As much as we struggle with the homeless camping in the Parkway, there is also a huge problem on the beach communities in Los Angeles, as this article in The Nation notes.
“Last year, some 254,000 men, women and children were homeless in Los Angeles County (population 10 million) at some point, and 82,000 were on the streets on any given night. Not surprisingly, almost half of them were African-American, though blacks constitute just 9 percent of the county’s population; Latinos make up 47 percent of the county and 33 percent of its homeless. As many as 75 percent of people on the streets are not receiving the public benefits to which they are entitled. Some 20 percent are physically disabled, 25 percent mentally so….

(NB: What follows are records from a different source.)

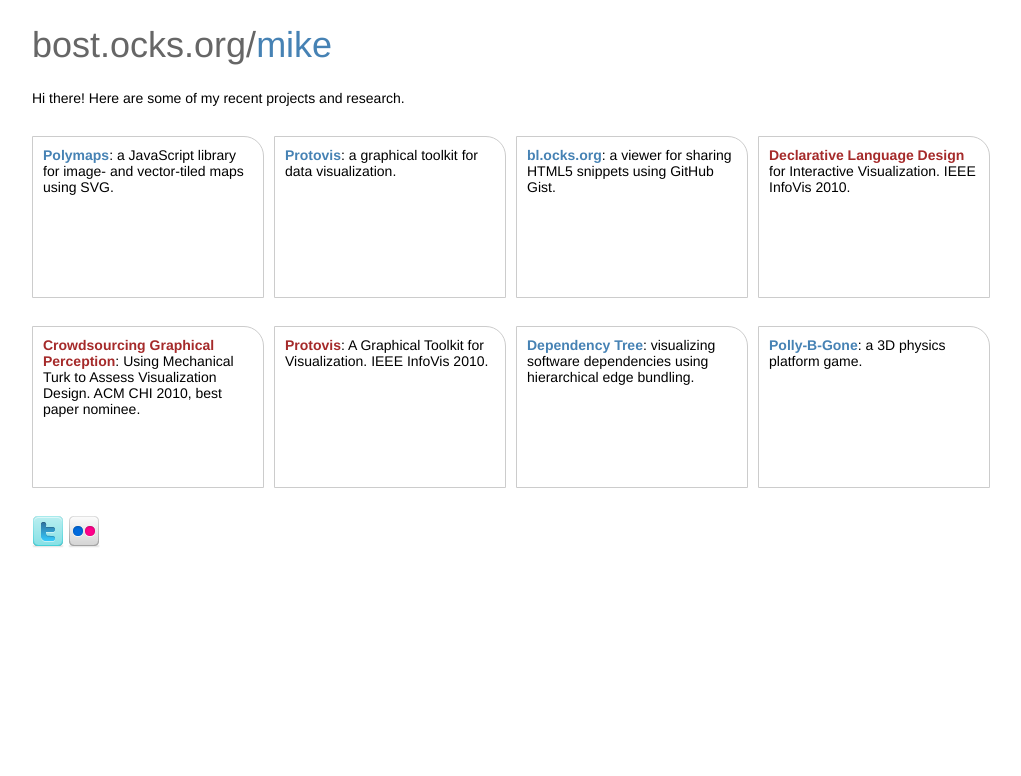
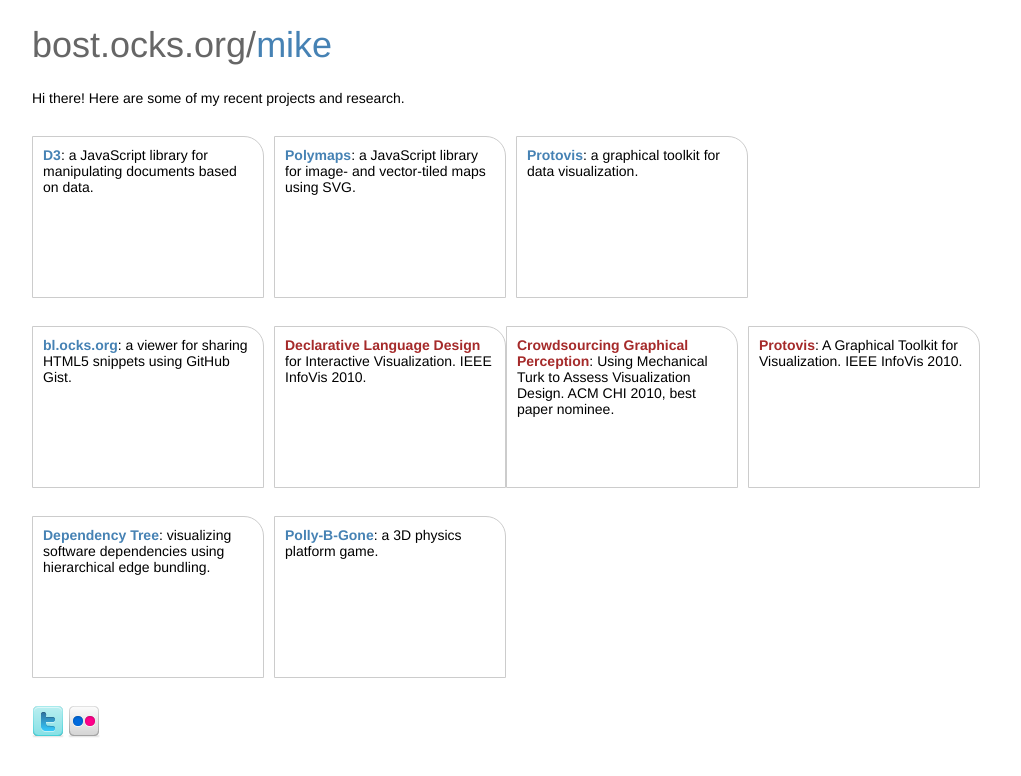
Before and after one commit to carriebostock/bost.ocks.org, a Jekyll site: the page built from mike/index.html, in a window 1280 px wide. Shown: the top 776 px of the page, without its empty margins (128-1149 px from the left). Built offline with Jekyll 4.4.1, drawn with Linux system fonts in a browser that asks for light colours.

Commit message:
Add D3 link.

```diff
--- a/mike/index.html
+++ b/mike/index.html
@@ -61,6 +61,10 @@ Hi there! Here are some of my recent projects and research.
 </p>
 <br>
 
+<a href="http://mbostock.github.com/d3" class="section">
+<b>D3</b>: a JavaScript library for manipulating documents based on data.
+</a>
+
 <a href="http://polymaps.org" class="section">
 <b>Polymaps</b>: a JavaScript library for image- and vector-tiled maps using SVG.
 </a>
```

“I am used to seeing a few homeless men and women in the main branch of New York’s public library, where I have spent many hours over the years. LA’s Central Library is more like a dedicated shelter, where dozens of the city’s down-and-out souls daily seek refuge, slouching at the tables and staring with glazed eyes at books and magazines, sleeping in the carrels, hanging out in the bathrooms or forcing their conversation on the patient librarians. “Many of them haven’t bathed in days, they reek,” one told me, looking at once irritated by the invaders and embarrassed by his judgment.
“The problem reaches into every corner of the county. Driving to Santa Monica one morning, I encountered six ragged men at freeway off-ramps and at street intersections, all bearing signs reading “Homeless” or “Veteran” and pleading for food or money. In the seaside community itself, which has its own government but is part of Greater Los Angeles, scores of homeless have occupied the beachfront park for years. Joggers, cyclists, dog walkers and strollers weave around them as if they were merely palm trees, seeming to regard the strip’s denizens as permanent as the upscale shops along the Third Street mall three blocks away.”